* Ruling junta billed polls as a key step toward democracy
* Philippines calls Yangon elections ‘farce’
YANGON: The political party of detained pro-democracy leader Aung San Suu Kyi, which has opted out of the upcoming elections, said that the poll will only prolong military dictatorship and noted that citizens had the right not to vote, a party statement said.
The ruling junta has billed the election as a key step toward democracy after five decades of military rule. But critics say that oppressive rules governing campaigning, the repression of the main opposition party and the new Constitution insures that the military will continue its commanding role after the polls.
A statement by Suu Kyi’s National League for Democracy, seen Tuesday night, said the election on Nov. 7 would merely activate a 2008 constitution which ‘does not guarantee ethnic rights, civil rights, basic human rights and other democratic rights.’
The National League for Democracy statement also called on voters to file complaints with police if they are coerced by anyone to vote. Suu Kyi, the Nobel Prize laureate still under house arrest, said earlier that citizens have the right not to vote and that forcing others to vote amounts to breaking the law. She has carefully avoided asking voters to take any specific action, evidently to avoid prosecution under broadly defined laws.
Separately, Myanmar’s election is a democratic farce, the Philippines said in a document outlining President Benigno Aquino’s position at an Asian summit this week where differences over the military-ruled nation could bring discord.
The 10-member Association of South East Asian Nations (ASEAN) faces divisions over reclusive and recalcitrant Myanmar, days before its first election in two decades, at the gathering in Vietnam of leaders aiming to forge an economic and political union in the next five years. Myanmar’s grim record on human rights damages ASEAN’s reputation and credibility and is an obstacle to cooperation with some of its international partners.
It is also a source of friction within ASEAN, which groups Brunei, Cambodia, Indonesia, Laos, Malaysia, Myanmar, the Philippines, Singapore, Thailand and Vietnam.
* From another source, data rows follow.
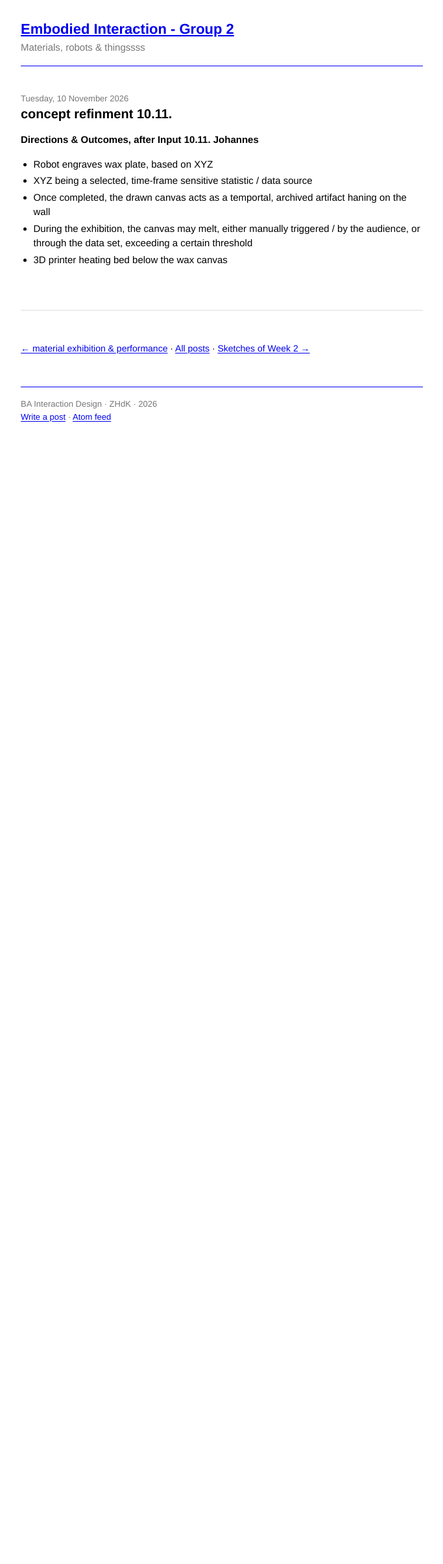
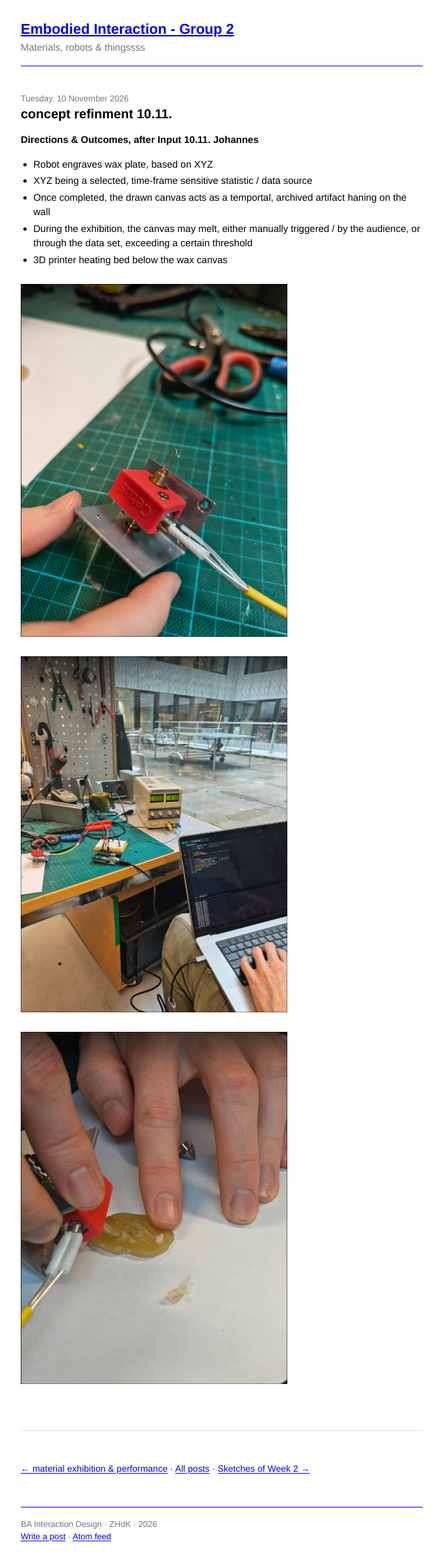
Before and after one commit to bonjourclaudio/aewwwww-blog, a Jekyll site: the page built from _posts/2026-11-10-concept-refinment-1011.md, in a window 1280 px wide. Shown: the whole page at 65% size, without its empty margins (298-981 px from the left). Built offline with Jekyll 4.4.1, drawn with Linux system fonts in a browser that asks for light colours; before the commit the page ends 900 px from its top, so only the background shows below that.

Commit message:
Update _posts/2026-11-10-concept-refinment-1011.md (via Pages CMS)

```diff
--- a/_posts/2026-11-10-concept-refinment-1011.md
+++ b/_posts/2026-11-10-concept-refinment-1011.md
@@ -10,3 +10,9 @@ published: true
 - Once completed, the drawn canvas acts as a temportal, archived artifact haning on the wall
 - During the exhibition, the canvas may melt, either manually triggered / by the audience, or through the data set, exceeding a certain threshold
 - 3D printer heating bed below the wax canvas
+
+![medium: wax carving tool in 3D extruder head](/assets/img/Screenshot-20261110-15:58:11.png)
+
+![medium: experimenting with heat sensor](/assets/img/Screenshot-20261110-16:00:11.png)
+
+![medium: melting bee wax with diy carving tool, temp. around 110°C](/assets/img/Screenshot-20261110-16:01:06.png)
```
‘It is increasingly evident that the forthcoming elections ... will continue to be a farce to democratic values of transparency, fairness, provision for ‘level playing field’, credibility and all-inclusiveness,’ the Philippines government said in the document prepared for Aquino’s meetings this week and seen by Reuters on Wednesday.
The Myanmar military, which has ruled since 1962, says the election will be fair and will return the country to civilian rule but critics say it is a sham aimed at ensuring the generals remains firmly in control. agencies